Stored entries:
____

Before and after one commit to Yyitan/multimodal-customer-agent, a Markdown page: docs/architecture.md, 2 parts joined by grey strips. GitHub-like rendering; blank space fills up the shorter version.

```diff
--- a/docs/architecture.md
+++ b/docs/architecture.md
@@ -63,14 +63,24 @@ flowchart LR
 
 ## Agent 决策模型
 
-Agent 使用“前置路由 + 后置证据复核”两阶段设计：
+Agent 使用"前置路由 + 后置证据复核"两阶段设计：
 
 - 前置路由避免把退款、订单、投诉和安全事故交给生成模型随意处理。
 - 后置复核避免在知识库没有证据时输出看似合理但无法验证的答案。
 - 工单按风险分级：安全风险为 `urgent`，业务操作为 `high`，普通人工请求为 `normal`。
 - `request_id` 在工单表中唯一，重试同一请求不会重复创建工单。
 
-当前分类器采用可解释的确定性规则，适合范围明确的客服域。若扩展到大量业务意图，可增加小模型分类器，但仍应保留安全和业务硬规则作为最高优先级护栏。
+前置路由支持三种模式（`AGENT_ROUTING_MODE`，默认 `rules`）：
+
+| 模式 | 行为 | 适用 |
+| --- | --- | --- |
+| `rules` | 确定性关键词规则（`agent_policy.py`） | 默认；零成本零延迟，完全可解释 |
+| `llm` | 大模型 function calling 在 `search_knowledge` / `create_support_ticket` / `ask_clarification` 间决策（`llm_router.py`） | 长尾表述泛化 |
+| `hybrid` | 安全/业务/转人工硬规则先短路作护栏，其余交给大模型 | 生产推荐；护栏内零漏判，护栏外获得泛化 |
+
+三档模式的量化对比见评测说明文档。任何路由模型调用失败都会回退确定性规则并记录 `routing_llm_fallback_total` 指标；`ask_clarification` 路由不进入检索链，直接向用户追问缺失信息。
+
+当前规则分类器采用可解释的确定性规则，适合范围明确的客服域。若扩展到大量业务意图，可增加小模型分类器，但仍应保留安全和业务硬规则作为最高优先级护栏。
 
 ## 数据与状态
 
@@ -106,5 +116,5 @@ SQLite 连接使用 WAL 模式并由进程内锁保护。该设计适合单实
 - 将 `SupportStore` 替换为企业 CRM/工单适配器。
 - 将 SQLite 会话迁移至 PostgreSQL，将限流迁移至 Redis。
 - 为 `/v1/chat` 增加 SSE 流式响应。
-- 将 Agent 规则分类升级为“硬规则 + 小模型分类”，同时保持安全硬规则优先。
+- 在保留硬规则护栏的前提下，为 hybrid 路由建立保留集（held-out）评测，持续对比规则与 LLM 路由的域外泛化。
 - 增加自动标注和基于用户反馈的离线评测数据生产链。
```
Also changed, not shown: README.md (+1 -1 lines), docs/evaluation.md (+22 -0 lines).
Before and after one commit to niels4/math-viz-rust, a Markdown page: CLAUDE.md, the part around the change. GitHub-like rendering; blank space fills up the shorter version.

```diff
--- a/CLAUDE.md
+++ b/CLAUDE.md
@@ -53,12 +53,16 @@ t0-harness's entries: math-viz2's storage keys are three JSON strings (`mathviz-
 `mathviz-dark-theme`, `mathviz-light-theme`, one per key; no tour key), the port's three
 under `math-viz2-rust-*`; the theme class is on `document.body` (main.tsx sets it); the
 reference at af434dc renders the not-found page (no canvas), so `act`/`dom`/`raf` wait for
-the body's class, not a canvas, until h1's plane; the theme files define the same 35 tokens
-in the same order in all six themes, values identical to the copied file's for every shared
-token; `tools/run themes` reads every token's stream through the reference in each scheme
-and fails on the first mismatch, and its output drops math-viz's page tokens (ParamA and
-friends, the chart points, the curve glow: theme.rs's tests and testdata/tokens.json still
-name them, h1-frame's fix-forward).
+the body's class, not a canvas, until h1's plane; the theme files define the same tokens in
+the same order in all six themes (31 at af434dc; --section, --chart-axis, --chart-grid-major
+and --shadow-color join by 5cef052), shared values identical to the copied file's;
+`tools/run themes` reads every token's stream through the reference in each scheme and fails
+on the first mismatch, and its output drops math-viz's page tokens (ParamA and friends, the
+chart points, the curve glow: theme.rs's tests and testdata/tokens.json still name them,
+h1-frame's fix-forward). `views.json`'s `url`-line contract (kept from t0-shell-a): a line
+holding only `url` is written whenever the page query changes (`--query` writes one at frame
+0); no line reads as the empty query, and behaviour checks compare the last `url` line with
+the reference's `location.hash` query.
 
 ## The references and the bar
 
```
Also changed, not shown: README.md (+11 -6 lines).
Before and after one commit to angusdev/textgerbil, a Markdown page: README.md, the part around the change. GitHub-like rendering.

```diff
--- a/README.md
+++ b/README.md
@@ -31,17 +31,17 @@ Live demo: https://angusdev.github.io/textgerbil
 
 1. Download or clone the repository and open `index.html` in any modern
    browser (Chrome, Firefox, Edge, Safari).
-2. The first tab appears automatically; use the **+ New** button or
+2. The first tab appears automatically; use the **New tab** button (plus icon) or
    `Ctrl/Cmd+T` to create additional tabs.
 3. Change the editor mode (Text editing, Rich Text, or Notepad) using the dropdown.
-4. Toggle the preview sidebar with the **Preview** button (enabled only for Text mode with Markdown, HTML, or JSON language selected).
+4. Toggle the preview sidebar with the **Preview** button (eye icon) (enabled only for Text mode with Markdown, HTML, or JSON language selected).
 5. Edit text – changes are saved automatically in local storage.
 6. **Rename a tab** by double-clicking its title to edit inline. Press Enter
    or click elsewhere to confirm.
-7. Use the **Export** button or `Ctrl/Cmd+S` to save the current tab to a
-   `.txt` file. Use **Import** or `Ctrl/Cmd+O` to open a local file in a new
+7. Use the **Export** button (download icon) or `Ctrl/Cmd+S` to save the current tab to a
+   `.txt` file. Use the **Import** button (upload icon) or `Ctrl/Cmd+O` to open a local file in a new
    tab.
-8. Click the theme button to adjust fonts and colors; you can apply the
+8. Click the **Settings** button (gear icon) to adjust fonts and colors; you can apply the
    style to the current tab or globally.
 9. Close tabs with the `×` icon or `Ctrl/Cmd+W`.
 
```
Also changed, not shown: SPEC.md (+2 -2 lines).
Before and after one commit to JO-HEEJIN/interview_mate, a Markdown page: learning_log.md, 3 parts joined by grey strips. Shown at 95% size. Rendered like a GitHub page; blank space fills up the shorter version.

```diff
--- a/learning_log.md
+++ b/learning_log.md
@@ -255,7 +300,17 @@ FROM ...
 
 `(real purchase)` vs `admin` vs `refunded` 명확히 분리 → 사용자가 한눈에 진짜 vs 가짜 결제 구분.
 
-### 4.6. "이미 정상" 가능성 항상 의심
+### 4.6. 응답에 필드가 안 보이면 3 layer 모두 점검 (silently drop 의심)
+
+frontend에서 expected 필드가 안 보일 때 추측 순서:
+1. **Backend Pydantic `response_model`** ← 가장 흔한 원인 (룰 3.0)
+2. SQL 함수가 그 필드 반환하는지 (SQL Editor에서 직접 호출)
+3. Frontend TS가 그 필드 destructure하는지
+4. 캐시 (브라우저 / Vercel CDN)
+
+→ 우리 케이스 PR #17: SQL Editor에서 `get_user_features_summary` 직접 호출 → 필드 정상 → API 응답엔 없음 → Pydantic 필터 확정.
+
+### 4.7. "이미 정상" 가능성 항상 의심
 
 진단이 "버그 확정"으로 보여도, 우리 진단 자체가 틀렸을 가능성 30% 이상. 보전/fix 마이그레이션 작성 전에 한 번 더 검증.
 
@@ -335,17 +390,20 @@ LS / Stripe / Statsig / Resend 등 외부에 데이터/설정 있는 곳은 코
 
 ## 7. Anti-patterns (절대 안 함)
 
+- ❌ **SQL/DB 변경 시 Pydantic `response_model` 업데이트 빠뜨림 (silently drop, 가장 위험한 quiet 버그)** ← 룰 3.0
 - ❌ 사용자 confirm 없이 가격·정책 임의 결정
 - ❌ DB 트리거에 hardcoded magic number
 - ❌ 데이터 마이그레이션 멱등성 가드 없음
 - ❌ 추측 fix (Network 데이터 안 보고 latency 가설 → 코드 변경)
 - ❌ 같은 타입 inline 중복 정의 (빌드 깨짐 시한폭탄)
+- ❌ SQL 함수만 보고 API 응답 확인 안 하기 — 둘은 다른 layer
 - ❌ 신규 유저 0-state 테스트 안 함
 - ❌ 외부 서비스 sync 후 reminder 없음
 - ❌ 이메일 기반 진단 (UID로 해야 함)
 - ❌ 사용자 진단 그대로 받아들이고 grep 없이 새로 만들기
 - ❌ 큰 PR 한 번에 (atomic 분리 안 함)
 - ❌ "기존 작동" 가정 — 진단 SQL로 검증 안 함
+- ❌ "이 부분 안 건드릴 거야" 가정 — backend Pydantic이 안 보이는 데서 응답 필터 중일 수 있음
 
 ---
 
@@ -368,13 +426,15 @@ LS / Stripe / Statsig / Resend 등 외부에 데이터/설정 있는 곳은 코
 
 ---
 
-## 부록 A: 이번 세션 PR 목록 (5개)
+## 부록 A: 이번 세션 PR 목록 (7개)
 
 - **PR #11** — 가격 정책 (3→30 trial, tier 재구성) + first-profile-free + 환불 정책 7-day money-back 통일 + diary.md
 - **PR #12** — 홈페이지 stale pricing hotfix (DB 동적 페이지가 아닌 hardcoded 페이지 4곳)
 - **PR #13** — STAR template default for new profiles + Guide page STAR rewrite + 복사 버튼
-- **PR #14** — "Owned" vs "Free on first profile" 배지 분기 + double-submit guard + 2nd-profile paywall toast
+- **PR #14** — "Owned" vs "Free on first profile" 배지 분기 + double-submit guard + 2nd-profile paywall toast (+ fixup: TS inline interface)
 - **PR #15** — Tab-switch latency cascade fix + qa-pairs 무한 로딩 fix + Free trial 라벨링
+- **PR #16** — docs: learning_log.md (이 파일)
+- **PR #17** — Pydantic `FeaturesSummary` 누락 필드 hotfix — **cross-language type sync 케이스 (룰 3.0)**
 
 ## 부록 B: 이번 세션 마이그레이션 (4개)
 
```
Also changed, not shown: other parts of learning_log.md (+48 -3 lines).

____

> **EXERCISE BRIEF**
Return every line from the entries above that contains the word "lines".

> **SOLUTION BELOW**
Also changed, not shown: README.md (+1 -1 lines), docs/evaluation.md (+22 -0 lines).
Also changed, not shown: README.md (+11 -6 lines).
Also changed, not shown: SPEC.md (+2 -2 lines).
Also changed, not shown: other parts of learning_log.md (+48 -3 lines).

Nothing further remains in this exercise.